Source data

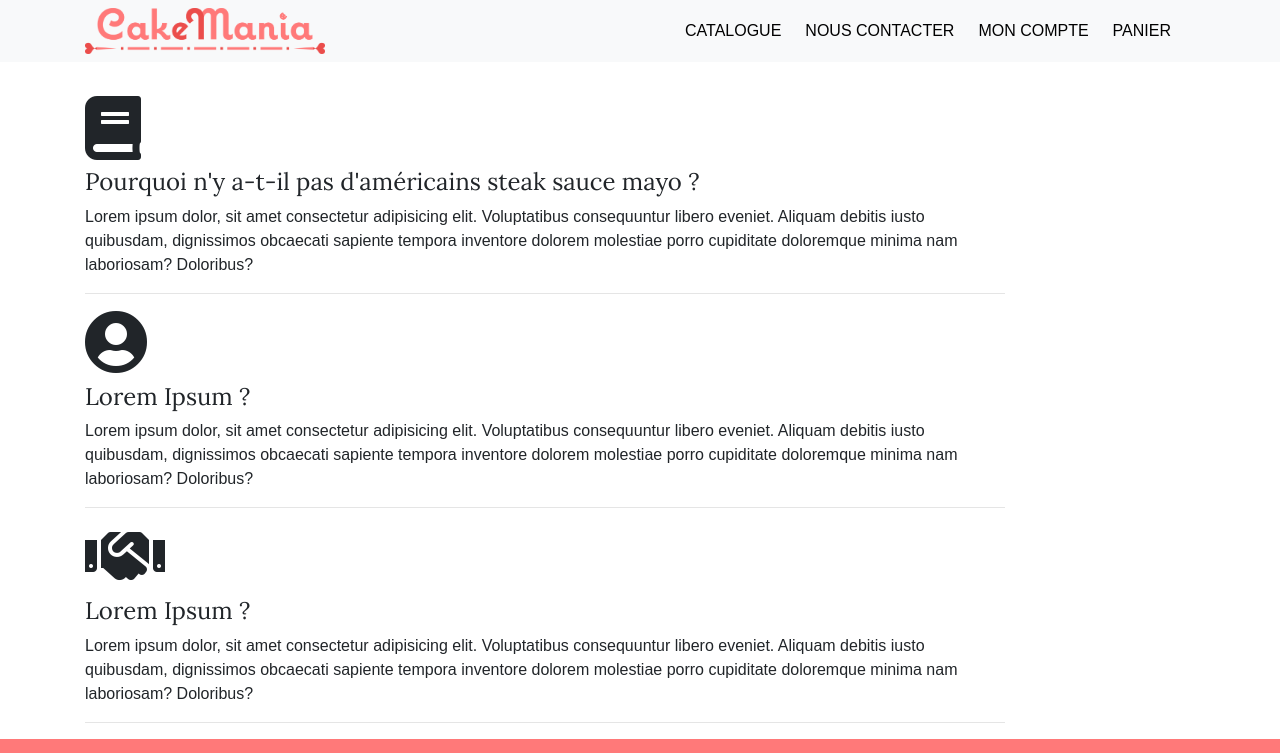
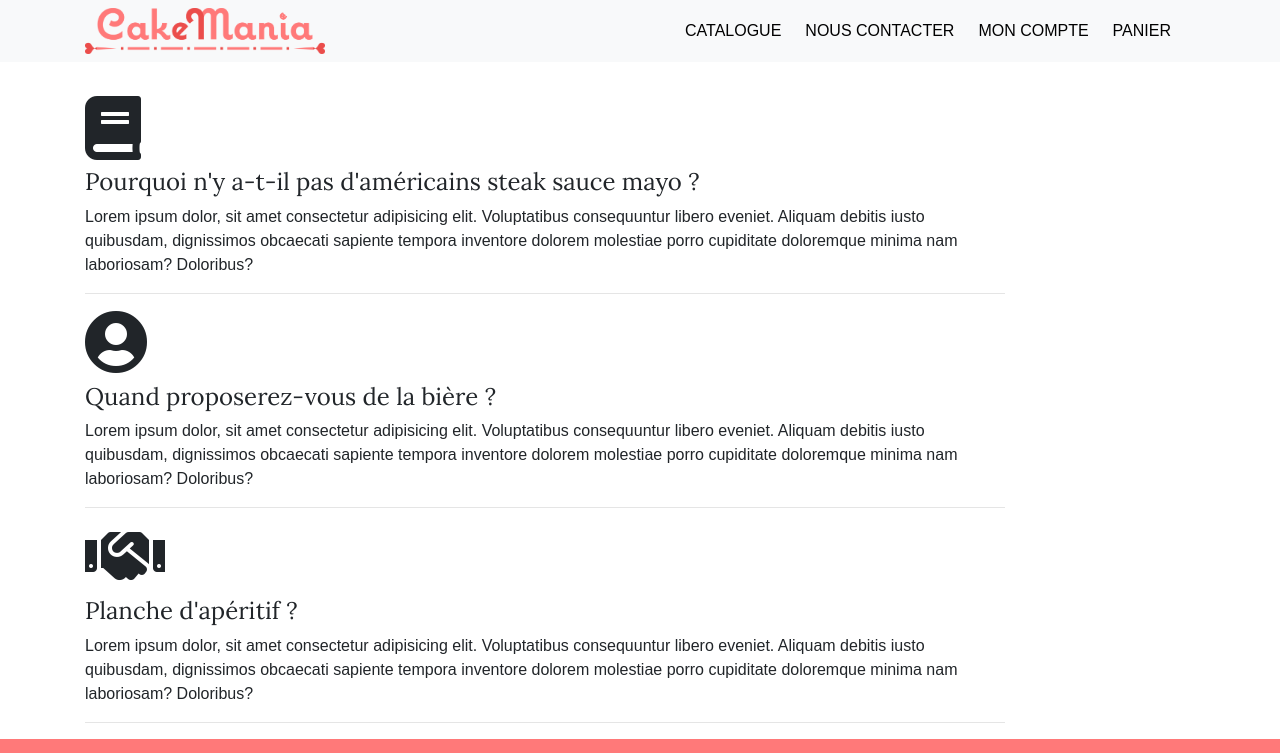
Before and after one commit to naptracks/CakeMania, a React (Create React App) app: page /faq in a window 1280 px wide. Shown: the top 753 px of the page. Built offline with nearby package versions, Linux system fonts and the light colour scheme; a web font is replaced by a local one.

Commit message:
Minor bugs corrected

```diff
--- a/src/component/FAQ.js
+++ b/src/component/FAQ.js
@@ -13,13 +13,13 @@ class FAQ extends Component {
                     </div>
                     <div className="col-10">
                         <h2><i className="fa fa-user-circle"></i></h2>
-                        <h4>Lorem Ipsum ?</h4>
+                        <h4>Quand proposerez-vous de la bière ?</h4>
                         <p>Lorem ipsum dolor, sit amet consectetur adipisicing elit. Voluptatibus consequuntur libero eveniet. Aliquam debitis iusto quibusdam, dignissimos obcaecati sapiente tempora inventore dolorem molestiae porro cupiditate doloremque minima nam laboriosam? Doloribus?</p>
                         <hr />
                     </div>
                     <div className="col-10">
                         <h2><i className="fa fa-handshake"></i></h2>
-                        <h4>Lorem Ipsum ?</h4>
+                        <h4>Planche d'apéritif ?</h4>
                         <p>Lorem ipsum dolor, sit amet consectetur adipisicing elit. Voluptatibus consequuntur libero eveniet. Aliquam debitis iusto quibusdam, dignissimos obcaecati sapiente tempora inventore dolorem molestiae porro cupiditate doloremque minima nam laboriosam? Doloribus?</p>
                         <hr />
                     </div>
--- a/src/component/admin/GestionProduits.js
+++ b/src/component/admin/GestionProduits.js
@@ -65,7 +65,7 @@ class GestionProduits extends Component {
                         </div>
                     </div>
                     {/* MODAL d'ajout d'un produit */}
-                    <div id="add" className="modal" tabindex="-1" role="dialog">
+                    <div id="add" className="modal" tabIndex="-1" role="dialog">
                         <div className="modal-dialog" role="document">
                             <div className="modal-content">
                                 <div className="modal-header">
--- a/src/component/homepage/Recommandation.js
+++ b/src/component/homepage/Recommandation.js
@@ -14,7 +14,7 @@ class Recommandation extends Component {
     importBDD = () => {
         BDDaxiosProduits.getDonnees((data) => {
             this.setState({ tabProduits: data },
-                () => console.log(this.state.tabProduits));
+                () => console.table(this.state.tabProduits));
         });
 
     }
@@ -28,7 +28,7 @@ class Recommandation extends Component {
         return (
             this.state.tabProduits.map((item) =>
             item.isRecomanded ?
-            <div className="col-3 card">
+            <div className="col-3 card" key={item.id}>
                 <img src={item.image} className="card-img-top" alt="image gestion client" />
                 <div className="card-body text-center">
                     <h4>{item.name}</h4>
@@ -49,7 +49,7 @@ class Recommandation extends Component {
             <div className="container mt-4">
                 <h2>Découvrez nos produits phares !</h2>
                 <hr />
-                <div className="row">
+                <div className="row justify-content-around">
                     {this.affichageProduits()}
                 </div>
             </div>
```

What to do: The answer must be every line from the records above that contains the word "role", copied in full.

Response to this exercise:
-                    <div id="add" className="modal" tabindex="-1" role="dialog">
+                    <div id="add" className="modal" tabIndex="-1" role="dialog">
                         <div className="modal-dialog" role="document">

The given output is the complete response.